Monday, July 18, 2011


Takashi Miike, 2010
Starring: Koji Yakusho, Takayuki Yamada, Yusuke Iseya, Goro Inagaki

During peacetime, an aging samurai, Shinzaemon, is secretly charged with the task of assassinating the young, sadistic Lord Naritsugu. He is the Shogun's brother and has legal immunity, but his devastating acts of cruelty and murder have forced the council to move against him. Shinzaemon begrudgingly comes out of retirement to gather a small band of warriors for this suicide mission.

Shinzaemon gathers 11 other samurai and their apprentices. Among them are the experienced, sassy Kuranaga, his second-in-command, who brings some of his students, and Shinzaemon's nephew, who drinks, gambles, and otherwise has nothing to live for. Most of the band are either older, experienced ronin samurai looking for one last battle, or newcomers hoping to prove themselves. They also accidentally collect a dirty, renegade hunter who guides them through the forest and stubbornly stays on to fight.

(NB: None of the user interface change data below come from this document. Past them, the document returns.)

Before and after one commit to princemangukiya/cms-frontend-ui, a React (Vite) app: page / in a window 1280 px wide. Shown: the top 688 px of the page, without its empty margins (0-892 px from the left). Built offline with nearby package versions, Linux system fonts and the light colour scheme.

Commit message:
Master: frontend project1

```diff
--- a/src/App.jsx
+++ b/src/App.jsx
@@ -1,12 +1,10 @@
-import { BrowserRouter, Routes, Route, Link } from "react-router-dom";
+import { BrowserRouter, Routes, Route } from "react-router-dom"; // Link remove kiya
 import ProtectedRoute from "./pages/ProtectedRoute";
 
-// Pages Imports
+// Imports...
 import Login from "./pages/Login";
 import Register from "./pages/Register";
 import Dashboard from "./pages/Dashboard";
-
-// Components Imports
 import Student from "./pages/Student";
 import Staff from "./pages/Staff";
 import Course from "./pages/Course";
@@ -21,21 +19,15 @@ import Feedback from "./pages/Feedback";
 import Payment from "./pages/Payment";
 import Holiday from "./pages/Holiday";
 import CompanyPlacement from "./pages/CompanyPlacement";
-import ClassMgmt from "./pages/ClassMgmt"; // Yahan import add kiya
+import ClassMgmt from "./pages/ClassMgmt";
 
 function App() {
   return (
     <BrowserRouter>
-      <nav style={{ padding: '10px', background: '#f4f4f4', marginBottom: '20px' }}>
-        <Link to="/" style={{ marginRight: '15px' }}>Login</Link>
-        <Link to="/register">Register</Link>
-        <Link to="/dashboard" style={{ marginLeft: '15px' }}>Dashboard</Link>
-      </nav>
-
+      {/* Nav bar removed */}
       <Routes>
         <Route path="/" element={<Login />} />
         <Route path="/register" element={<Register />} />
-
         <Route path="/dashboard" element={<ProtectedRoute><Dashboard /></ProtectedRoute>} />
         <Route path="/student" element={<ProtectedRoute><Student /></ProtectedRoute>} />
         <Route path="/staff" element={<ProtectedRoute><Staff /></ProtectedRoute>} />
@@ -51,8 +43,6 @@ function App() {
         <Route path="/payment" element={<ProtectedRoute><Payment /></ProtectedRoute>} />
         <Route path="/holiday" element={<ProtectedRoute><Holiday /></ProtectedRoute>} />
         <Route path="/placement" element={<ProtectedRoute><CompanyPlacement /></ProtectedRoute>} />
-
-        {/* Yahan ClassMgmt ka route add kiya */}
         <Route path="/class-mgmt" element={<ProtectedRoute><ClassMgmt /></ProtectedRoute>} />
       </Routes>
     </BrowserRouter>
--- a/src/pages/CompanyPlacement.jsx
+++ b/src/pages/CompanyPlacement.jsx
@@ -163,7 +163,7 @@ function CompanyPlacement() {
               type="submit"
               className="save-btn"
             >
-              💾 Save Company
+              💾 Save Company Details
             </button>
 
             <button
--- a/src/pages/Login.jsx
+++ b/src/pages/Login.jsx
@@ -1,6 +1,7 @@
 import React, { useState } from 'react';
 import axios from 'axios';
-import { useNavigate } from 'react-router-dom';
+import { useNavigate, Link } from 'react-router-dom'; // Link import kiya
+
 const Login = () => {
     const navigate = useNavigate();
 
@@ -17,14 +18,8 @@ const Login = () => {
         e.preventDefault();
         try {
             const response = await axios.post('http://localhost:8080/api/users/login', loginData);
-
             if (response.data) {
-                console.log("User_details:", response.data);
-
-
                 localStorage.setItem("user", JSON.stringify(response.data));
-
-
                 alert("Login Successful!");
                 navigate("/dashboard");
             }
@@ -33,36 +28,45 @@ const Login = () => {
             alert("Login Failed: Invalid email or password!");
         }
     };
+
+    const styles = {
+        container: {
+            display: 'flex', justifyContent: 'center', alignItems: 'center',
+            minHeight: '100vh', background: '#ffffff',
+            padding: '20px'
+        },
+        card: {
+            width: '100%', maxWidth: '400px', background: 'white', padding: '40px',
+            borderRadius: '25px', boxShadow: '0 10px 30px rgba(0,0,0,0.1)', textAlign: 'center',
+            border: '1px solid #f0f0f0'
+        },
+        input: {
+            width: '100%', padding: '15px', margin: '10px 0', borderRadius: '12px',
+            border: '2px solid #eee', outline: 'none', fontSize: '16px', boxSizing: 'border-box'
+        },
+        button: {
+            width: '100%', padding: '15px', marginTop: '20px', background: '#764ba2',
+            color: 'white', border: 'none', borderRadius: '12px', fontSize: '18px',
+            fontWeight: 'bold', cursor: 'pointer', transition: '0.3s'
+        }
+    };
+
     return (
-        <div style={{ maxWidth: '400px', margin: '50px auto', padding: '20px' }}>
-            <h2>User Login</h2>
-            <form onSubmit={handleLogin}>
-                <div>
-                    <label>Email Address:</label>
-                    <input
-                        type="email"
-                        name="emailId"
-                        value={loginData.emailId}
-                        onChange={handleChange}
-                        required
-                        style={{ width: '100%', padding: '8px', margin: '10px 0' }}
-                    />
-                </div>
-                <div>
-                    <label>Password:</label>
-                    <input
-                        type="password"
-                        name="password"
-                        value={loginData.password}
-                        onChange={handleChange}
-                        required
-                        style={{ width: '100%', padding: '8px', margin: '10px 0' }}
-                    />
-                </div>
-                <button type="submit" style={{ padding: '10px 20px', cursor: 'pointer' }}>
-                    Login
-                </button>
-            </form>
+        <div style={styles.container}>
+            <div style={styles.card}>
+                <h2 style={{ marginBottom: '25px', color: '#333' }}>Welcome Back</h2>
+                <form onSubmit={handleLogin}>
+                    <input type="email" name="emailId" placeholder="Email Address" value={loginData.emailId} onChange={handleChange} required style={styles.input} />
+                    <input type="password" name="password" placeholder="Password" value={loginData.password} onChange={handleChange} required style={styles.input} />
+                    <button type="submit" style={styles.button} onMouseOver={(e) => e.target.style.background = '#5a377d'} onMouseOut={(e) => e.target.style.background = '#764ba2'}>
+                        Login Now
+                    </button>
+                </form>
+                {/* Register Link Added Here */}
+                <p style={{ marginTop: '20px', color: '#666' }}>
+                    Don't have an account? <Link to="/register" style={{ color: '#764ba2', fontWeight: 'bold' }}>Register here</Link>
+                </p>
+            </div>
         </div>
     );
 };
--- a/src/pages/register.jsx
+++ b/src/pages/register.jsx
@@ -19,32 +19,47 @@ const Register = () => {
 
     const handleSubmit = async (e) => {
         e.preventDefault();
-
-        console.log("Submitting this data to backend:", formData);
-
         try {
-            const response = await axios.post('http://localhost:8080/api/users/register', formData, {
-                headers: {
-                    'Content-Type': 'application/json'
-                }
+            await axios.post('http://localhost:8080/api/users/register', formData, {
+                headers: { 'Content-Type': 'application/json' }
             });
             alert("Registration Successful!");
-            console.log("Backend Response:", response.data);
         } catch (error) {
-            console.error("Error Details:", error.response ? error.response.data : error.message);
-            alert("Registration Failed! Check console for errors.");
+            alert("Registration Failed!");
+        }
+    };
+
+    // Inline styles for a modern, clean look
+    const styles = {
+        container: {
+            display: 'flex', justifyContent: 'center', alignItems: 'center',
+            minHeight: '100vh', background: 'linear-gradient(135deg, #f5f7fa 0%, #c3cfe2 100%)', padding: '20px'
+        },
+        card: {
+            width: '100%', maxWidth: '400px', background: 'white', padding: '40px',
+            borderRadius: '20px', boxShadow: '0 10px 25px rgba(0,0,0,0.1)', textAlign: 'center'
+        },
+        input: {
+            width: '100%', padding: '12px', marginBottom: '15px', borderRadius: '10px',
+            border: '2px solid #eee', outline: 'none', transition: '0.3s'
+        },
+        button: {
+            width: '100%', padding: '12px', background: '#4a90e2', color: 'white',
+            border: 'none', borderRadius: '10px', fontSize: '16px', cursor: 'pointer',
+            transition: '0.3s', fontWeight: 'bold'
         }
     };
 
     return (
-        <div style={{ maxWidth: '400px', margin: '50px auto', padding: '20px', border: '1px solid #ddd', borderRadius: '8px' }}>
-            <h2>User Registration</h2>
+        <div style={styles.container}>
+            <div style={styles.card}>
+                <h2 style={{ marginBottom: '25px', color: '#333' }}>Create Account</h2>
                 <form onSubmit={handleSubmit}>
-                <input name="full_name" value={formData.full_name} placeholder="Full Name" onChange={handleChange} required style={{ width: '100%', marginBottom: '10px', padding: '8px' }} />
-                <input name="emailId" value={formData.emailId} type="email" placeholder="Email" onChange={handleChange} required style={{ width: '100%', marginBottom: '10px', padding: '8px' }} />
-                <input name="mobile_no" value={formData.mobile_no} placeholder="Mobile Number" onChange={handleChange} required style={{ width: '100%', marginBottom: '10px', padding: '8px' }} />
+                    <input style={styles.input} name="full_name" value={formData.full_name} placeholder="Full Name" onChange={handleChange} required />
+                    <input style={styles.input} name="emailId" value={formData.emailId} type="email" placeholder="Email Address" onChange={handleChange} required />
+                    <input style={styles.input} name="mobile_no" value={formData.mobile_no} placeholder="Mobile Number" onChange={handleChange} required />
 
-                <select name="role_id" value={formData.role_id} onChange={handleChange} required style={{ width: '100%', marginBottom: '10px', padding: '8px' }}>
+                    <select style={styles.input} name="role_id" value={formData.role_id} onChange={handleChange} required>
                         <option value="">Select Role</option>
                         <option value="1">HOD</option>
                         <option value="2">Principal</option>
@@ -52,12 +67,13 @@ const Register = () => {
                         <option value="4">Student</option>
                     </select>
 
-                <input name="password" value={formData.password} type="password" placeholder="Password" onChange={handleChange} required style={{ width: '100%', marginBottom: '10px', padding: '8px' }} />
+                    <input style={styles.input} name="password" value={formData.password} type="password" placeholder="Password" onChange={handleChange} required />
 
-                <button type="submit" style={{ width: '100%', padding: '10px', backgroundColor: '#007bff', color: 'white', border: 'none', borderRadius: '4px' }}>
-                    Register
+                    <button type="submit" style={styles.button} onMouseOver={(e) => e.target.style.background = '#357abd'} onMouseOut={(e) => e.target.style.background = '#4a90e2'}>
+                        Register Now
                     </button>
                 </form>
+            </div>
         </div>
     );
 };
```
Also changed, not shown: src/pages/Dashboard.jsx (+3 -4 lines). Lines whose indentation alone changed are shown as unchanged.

With some incredible planning, the assassins intend to confront Naritsugu and his men in a village they have emptied and outfitted with a variety of nasty booby traps. When Naritsugu is successfully re-routed from his original path and finally arrives, they are dismayed to find that he has brought 200 men, more than twice the number they expected. It is up to the skill of the samurai and their military-style fortifications to trap Naritsugu and stop him once and for all.

Jusan-non no shikaku aka 13 Assassins is essentially a remake of Eiichi Kudo's film of the same name from 1963. Much to my surprise, I absolutely loved this film. I don't want to sound overly skeptical, because I'm a huge Takashi Miike fan, but I haven't been up to date with his releases over the last few years and wasn't sure what to expect. After the major disappointment of "Imprint," his Masters of Horror episode, I've tried to take his newer work with a grain of salt. Plus, I adore classic chanbara and tend to dislike modern samurai-themed films.

13 Assassins is an absolute joy. It's perfectly paced and has the right mix of adventure, justice dispensing, sword fighting, and general samurai awesomeness to thrill anyone who loves the genre. There are many welcome references to Seven Samurai and other beloved jidaigeki, a sub-genre of Japanese period drama that focuses on samurai and sometimes working class people from the Edo period. If you're unfamiliar, check out Kurosawa films like Ran and Throne of Blood, or the Hanzo and Lady Snowblood series for jidaigeki with a healthy dose of exploitation. A side element of the genre is the use of the supernatural. Films like Ugetsu Monogatari and Onibaba pit working class people against yokai. Miike snuck in an element of this with the character of Kiga, the hunter and guide, who may or may not be human.

There's a great mix of humor with the usual Miike touches of violence and depravity. In particular, there's a gruesome scene in the beginning of the film involving one of Naritsugu's naked, limbless victims. In general, the violence is spectacular. It doesn't feel at all like Miike's earlier, excessive horror films and is perfectly suited to the heroic-epic style of the film. The violence leads linearly towards the death of Lord Naritsugu, his men, and the end of the 13 assassins, though if you've seen films in the genre before, you have a good idea of where things are heading.

Another aspect I really enjoyed, and was again surprised by, were the well-developed characters. For the most part, all 13 of the warriors stand out clearly, even if they are just given little tidbits of personality and motivation. There is something especially touching about the fact that this is a group of men all born in the wrong century. They are sacrificing their lives to restore justice, but it is clear that they would rather be great warriors at one final battle, than live long, healthy, but flaccid lives in a stale time of peace.

I also have to applaud the acting. Koji Yakusho (The Cure, Charisma) is great as the serious, take-no-prisoners Shinzaemon. He's a wonderful actor in everything I've seen him in, but seems particularly suited to play a world-weary samurai. Hiroki Matsukada (Battles Without Honor and Humanity) is equally wonderful as the humorous Kuranaga, who is unmistakably deadly, but capable of some much needed mirth. Goro Inagaki is delightful as the spoiled, villainous Lord Naritsugu. Though he doesn't have an abundance of scenes, he does a lot with the little given to him and our understanding of his character shifts immensely throughout the film.

13 Assassins comes highly recommended and is one of my favorite theatrical releases of 2011. I saw the theatrical international cut, which is 126 minutes, but if you get a chance to see the 141-minute uncut Japanese version, go for it. The Magnolia DVD is the international cut, but the missing footage is included in the extras. If you have a Blu-ray player, you should probably view this like it was meant to be seen, in all its Blu-ray glory.